|11-14-2003 03:17 PM|
|striblue||Yes ..Thanks... I put a Homer Rhodes fly in a series I did on the Classics... Good info on Fernandez.|
|11-14-2003 03:13 PM|
|Capt. Mel Simpson||
Cockroach Tarpon flies
There are 2 basic Cockroach patterns, the first was by John Emery, described by Lefty as a "Deceiver Style". The splayed grizzly feathers were attached about 1/2 way up the hook and then a collar of grey squirrel finished with a large black head ending at the ring eye.
The second was tied "Keys Style", by Chico Fernandez. He tied the feathers on just above the barb and had a black bear or brown bucktail collar with a black or brown head and left the hook shank bare.
The "Keys Style" is hard to define because Homer Rhode's flies of the 50's were called that but they looked like Seaducers and may or may not have been splayed?!?!
The Tarpon flies of today are a combination of the above plus different collar materials, eyes, flash, etc,.
Still, when you buy your feathers and start trying to get 3 or 4 long splayed feathers to lay flat against each other on the hook, then you will know why you bought the best you could find!
Books: Saltwater fly patterns- Lefty, Flies for Saltwater - Dick stewart, and Paul Schmookler's book Volume 2.
|11-13-2003 06:18 PM|
|striblue||Lefty's Cochroach is done with a grizzly hackle for the tail and squirel for the collar... do a search in the Striper fly archive where there are 30 classic flies... Use the search word "classic".. you will find the cochroach as well as Apte's tarpon fly|
|11-13-2003 05:08 PM|
|Capt. Mel Simpson||
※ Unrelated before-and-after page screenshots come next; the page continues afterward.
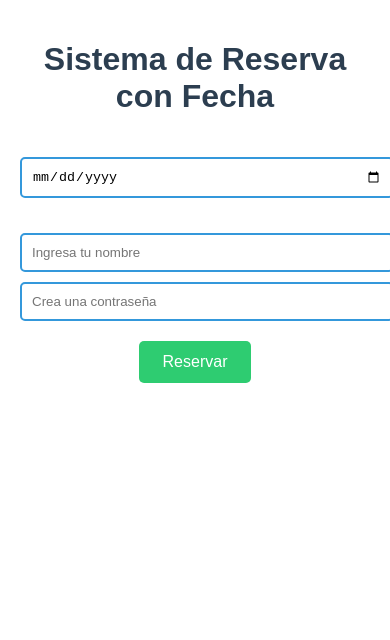
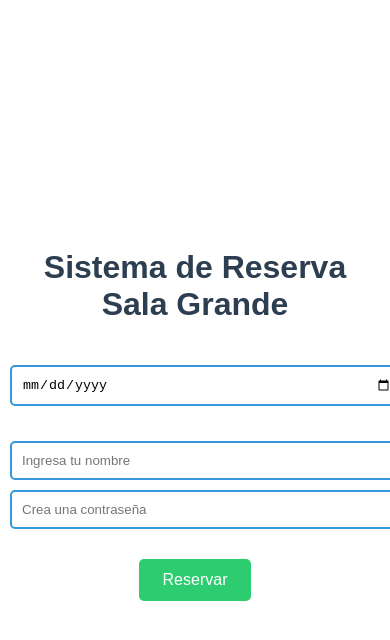
Before and after one commit to MarioVera2410/Salas, a plain HTML site: page index.html in a window 390 px wide. Drawn offline with Linux system fonts and the light colour scheme.

Commit message:
Update index.html

```diff
--- a/index.html
+++ b/index.html
@@ -2,6 +2,7 @@
 <html lang="es">
 <head>
     <meta charset="UTF-8">
+    <meta name="viewport" content="width=device-width, initial-scale=1.0, maximum-scale=1.0, user-scalable=no">
     <title>Sistema de Reservas Integrado</title>
     <style>
         body {
@@ -84,10 +85,36 @@
         #fecha {
             margin: 20px 0;
         }
+
+        @media (max-width: 768px) {
+            html, body {
+                overflow: hidden;
+                width: 100%;
+                height: 100%;
+            }
+
+            body {
+                padding: 10px;
+                display: flex;
+                flex-direction: column;
+                justify-content: center;
+                min-height: 100vh;
+                box-sizing: border-box;
+            }
+
+            .room {
+                margin: 10px 0;
+            }
+
+            .time-slot {
+                padding: 8px;
+                font-size: 14px;
+            }
+        }
     </style>
 </head>
 <body>
-    <h1>Sistema de Reserva con Fecha</h1>
+    <h1>Sistema de Reserva Sala Grande</h1>
 
     <input type="date" id="fecha">
 
```
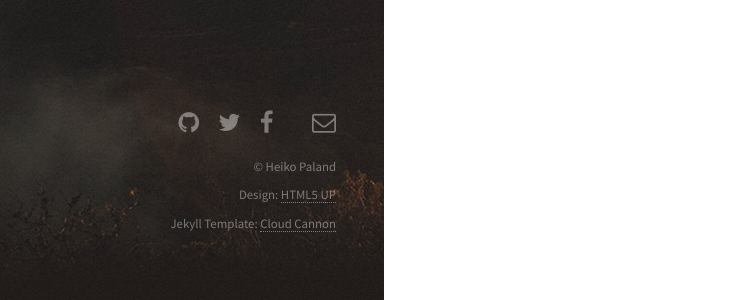
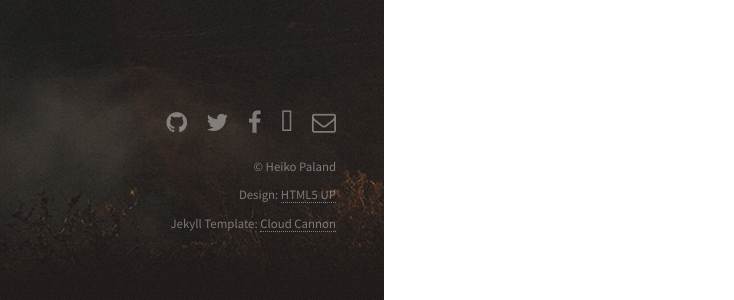
Before and after one commit to old-jekyll-templates/Strata-Jekyll-Theme, a Jekyll site: the page built from index.html, in a window 1280 px wide. Shown: the part 582-882 px from the top of the page, without its empty margins (0-734 px from the left). Built offline with Jekyll 4.4.1, drawn with Linux system fonts in a browser that asks for light colours.

Commit message:
Update default.html

```diff
--- a/_layouts/default.html
+++ b/_layouts/default.html
@@ -83,7 +83,7 @@
 
               {% if site.researchgate_username %}
               <li>
-                <a href="#" class="icon fa-researchgate">
+                <a href="#" class="icon ai-researchgate">
                   <span class="label">Researchgate</span>
                 </a>
               </li>
```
I would look for a feather that is wide and long, round tipped, densely webbed, with a sturdy straight stem that is splayed. My preference is the Whiting American Rooster Cape for all my tarpon wings. I also use a soft wide saddle in front of the collar.
Because our tarpon are the giants, my flies are big, about 4" long.
|11-13-2003 08:12 AM|
If you're tying specific patterns, the recipe should describe the type of hackle used in the original. Otherwise I would say it depends on the pattern style and which part of the fly (collar, wing, tail etc.).
For the muddy estuaries of Costa Rica, patterns that push a lot of water and kick out a bunch of vibes would call for a good stiff cock neck whereas a clear water palmered worm pattern would have a lot more life tied with a softer hackle.
Saddlles are great for palmering on long shank hooks. I guess hen could have an application also.
|11-12-2003 09:54 PM|
Hackles for Tarpon flies
Looking for advice on what are the best hackles for tying tarpon flies like the cockroach. Neck? Saddle? Hen? Rooster? you tell me. If anyone knows any good brands please tell.